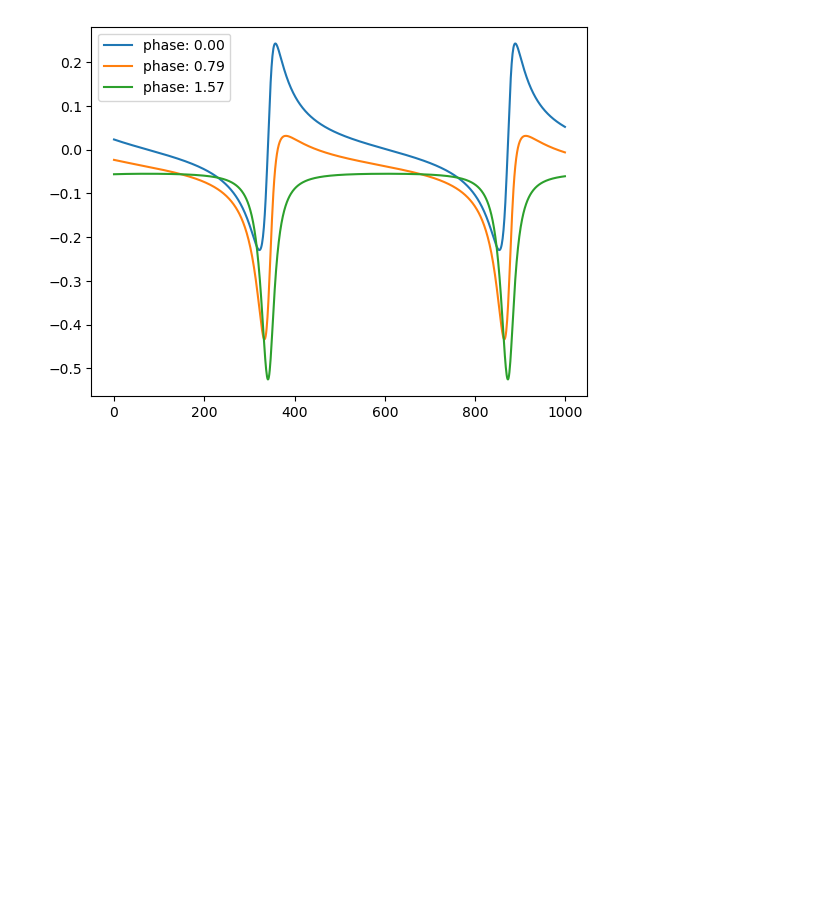
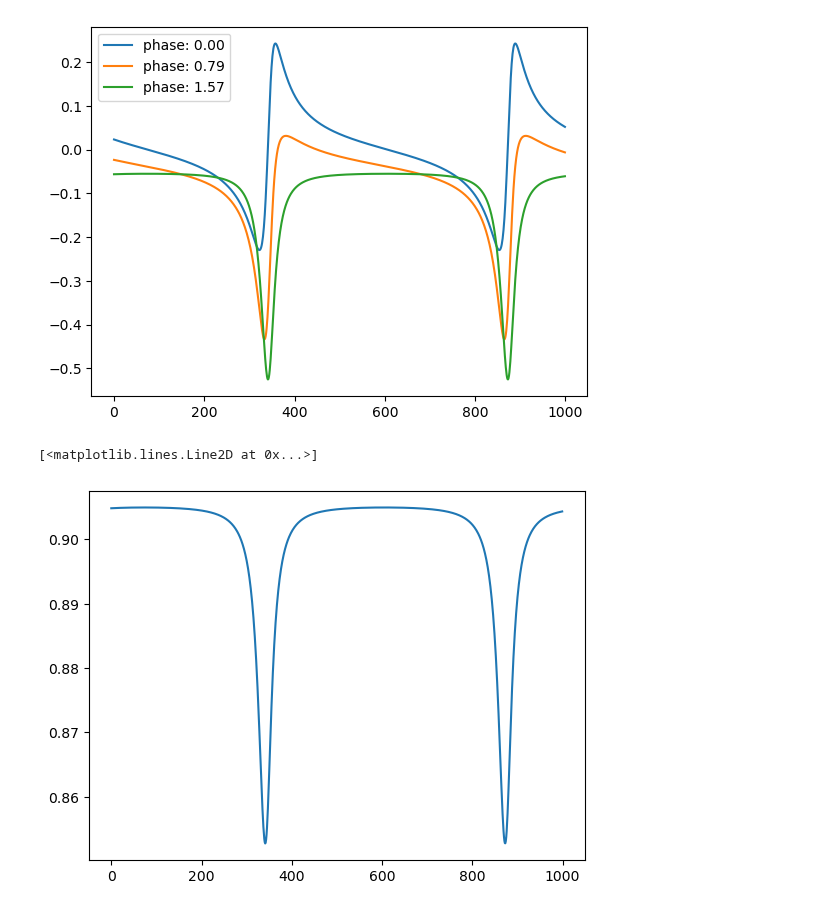
Before and after one commit to matib12/oreonspy, a Jupyter notebook: nb/FP cavity dynamics.ipynb, the cells around one changed output. Drawn from its saved outputs; the diff is of its cells as text; code cells hidden in the pictures; blank space fills up the shorter version.

```diff
--- a/nb/FP cavity dynamics.ipynb
+++ b/nb/FP cavity dynamics.ipynb
@@ -161,6 +161,9 @@ def d(t):
 def E_in(t):
     return 1.
     #return A*np.sin(2.*np.pi*f*t)
+# %%
+def x_a(t):
+    return 0.0
 # %%
 def S_n(t, n, T):
     '''
@@ -241,6 +244,7 @@ tdata = np.linspace(0., .1, number_of_points)
 
 res = np.zeros(number_of_points, dtype=np.complex_)
 ein = np.zeros(number_of_points, dtype=np.complex_)
+eref = np.zeros(number_of_points, dtype=np.complex_)
 # %%
 plt.plot(d(tdata))
 # %% [output]
@@ -285,3 +289,17 @@ plt.legend()
 # %% [output]
 <matplotlib.legend.Legend at 0x...>
 [figure]
+# %%
+def E_ref(t, Edt):
+    return np.exp(-2.j*k*x_a(t)) * ((r_a**2 + t_a**2)*E_in(t) - t_a * Edt) / r_a
+
+
+for idx, t in enumerate(tdata):
+    ein[idx] = E_in(t)
+    res[idx] = E(t, N=25)
+    eref[idx] = E_ref(t, res[idx])
+
+R_coeff = eref/ein
+# %% [output]
+[<matplotlib.lines.Line2D at 0x...>]
+[figure, added]
```
Also changed, not shown: parts of 4 cells of this notebook.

________________

Every entry above needs to be printed again exactly, with its pictures left out.

__SOLVED PROBLEM__
Before and after one commit to matib12/oreonspy, a Jupyter notebook: nb/FP cavity dynamics.ipynb, the cells around one changed output. Drawn from its saved outputs; the diff is of its cells as text; code cells hidden in the pictures; blank space fills up the shorter version.

```diff
--- a/nb/FP cavity dynamics.ipynb
+++ b/nb/FP cavity dynamics.ipynb
@@ -161,6 +161,9 @@ def d(t):
 def E_in(t):
     return 1.
     #return A*np.sin(2.*np.pi*f*t)
+# %%
+def x_a(t):
+    return 0.0
 # %%
 def S_n(t, n, T):
     '''
@@ -241,6 +244,7 @@ tdata = np.linspace(0., .1, number_of_points)
 
 res = np.zeros(number_of_points, dtype=np.complex_)
 ein = np.zeros(number_of_points, dtype=np.complex_)
+eref = np.zeros(number_of_points, dtype=np.complex_)
 # %%
 plt.plot(d(tdata))
 # %% [output]
@@ -285,3 +289,17 @@ plt.legend()
 # %% [output]
 <matplotlib.legend.Legend at 0x...>
 [figure]
+# %%
+def E_ref(t, Edt):
+    return np.exp(-2.j*k*x_a(t)) * ((r_a**2 + t_a**2)*E_in(t) - t_a * Edt) / r_a
+
+
+for idx, t in enumerate(tdata):
+    ein[idx] = E_in(t)
+    res[idx] = E(t, N=25)
+    eref[idx] = E_ref(t, res[idx])
+
+R_coeff = eref/ein
+# %% [output]
+[<matplotlib.lines.Line2D at 0x...>]
+[figure, added]
```
Also changed, not shown: parts of 4 cells of this notebook.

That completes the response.